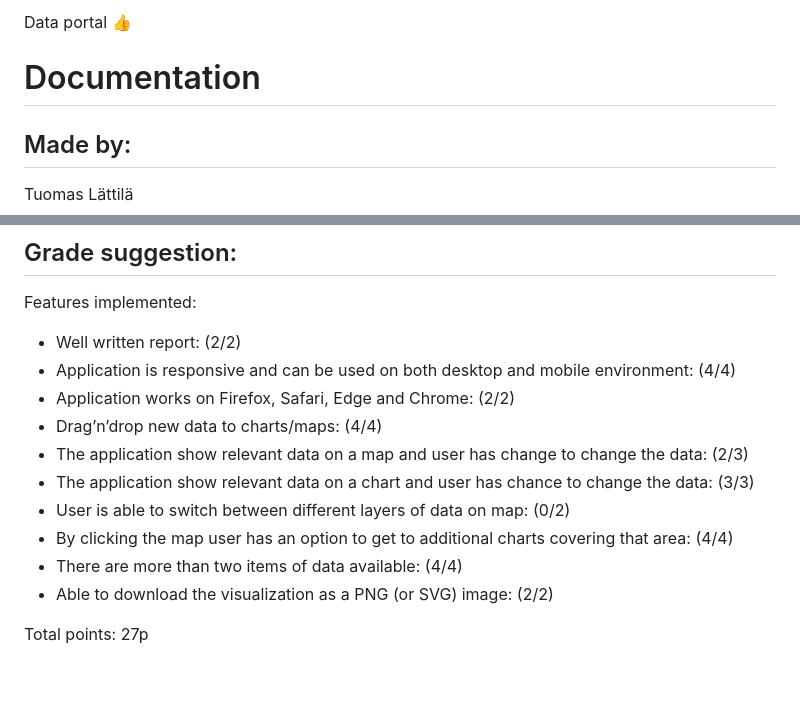
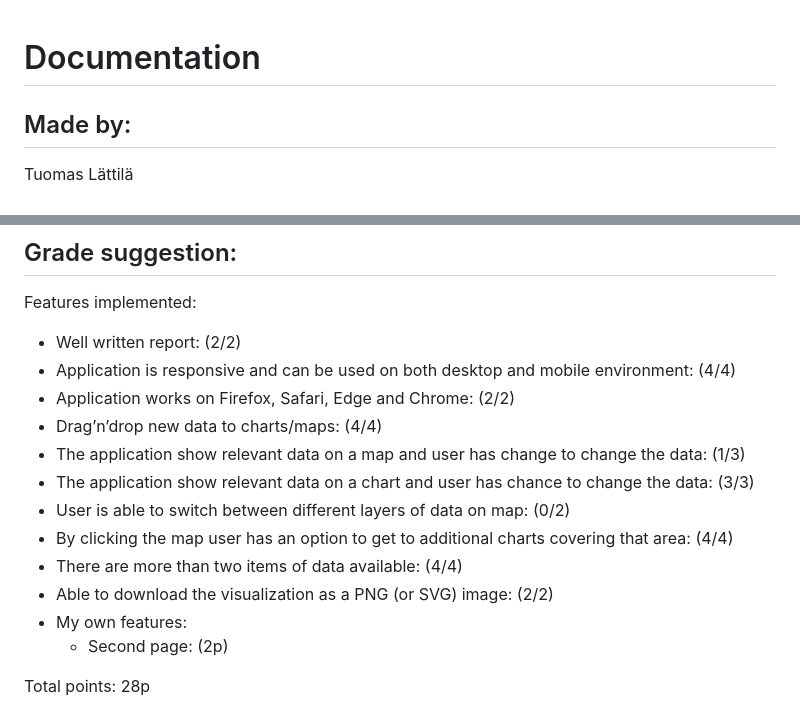
Before and after one commit to TuomasLattila/ITWP_Project, a Markdown page: README.md, 2 parts joined by grey strips. Rendered like a GitHub page; blank space fills up the shorter version.

```diff
--- a/README.md
+++ b/README.md
@@ -1,4 +1,3 @@
-Data portal :+1:
 # Documentation
 
 ## Made by:
@@ -43,11 +42,13 @@ Features implemented:
 - Application is responsive and can be used on both desktop and mobile environment: (4/4)
 - Application works on Firefox, Safari, Edge and Chrome: (2/2)
 - Drag’n’drop new data to charts/maps: (4/4)
-- The application show relevant data on a map and user has change to change the data: (2/3)
+- The application show relevant data on a map and user has change to change the data: (1/3)
 - The application show relevant data on a chart and user has chance to change the data: (3/3)
 - User is able to switch between different layers of data on map: (0/2)
 - By clicking the map user has an option to get to additional charts covering that area: (4/4)
 - There are more than two items of data available: (4/4)
 - Able to download the visualization as a PNG (or SVG) image: (2/2)
+- My own features:
+  - Second page: (2p)
 
-Total points: 27p
+Total points: 28p
```
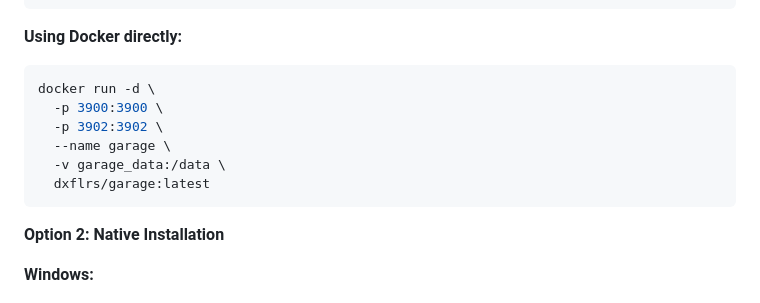
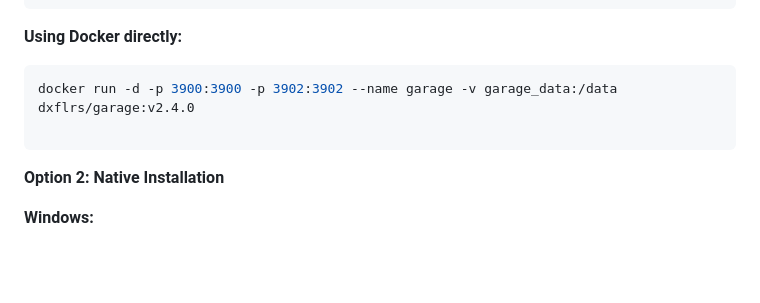
Before and after one commit to sdrarunvarshan/rag, a Markdown page: README.md, the part around the change. Drawn GitHub-style; blank space fills up the shorter version.

Commit message:
url corrected

````diff
--- a/README.md
+++ b/README.md
@@ -306,12 +306,8 @@ docker-compose up -d
 **Using Docker directly:**
 
 ```bash
-docker run -d \
-  -p 3900:3900 \
-  -p 3902:3902 \
-  --name garage \
-  -v garage_data:/data \
-  dxflrs/garage:latest
+docker run -d -p 3900:3900 -p 3902:3902 --name garage -v garage_data:/data dxflrs/garage:v2.4.0
+
 ```
 
 **Option 2: Native Installation**
````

● TASK OBJECTIVE: Across the whole listing above, tally each line where the string "show" occurs, and give the number and nothing more.

● ANSWER TO THIS TASK: 3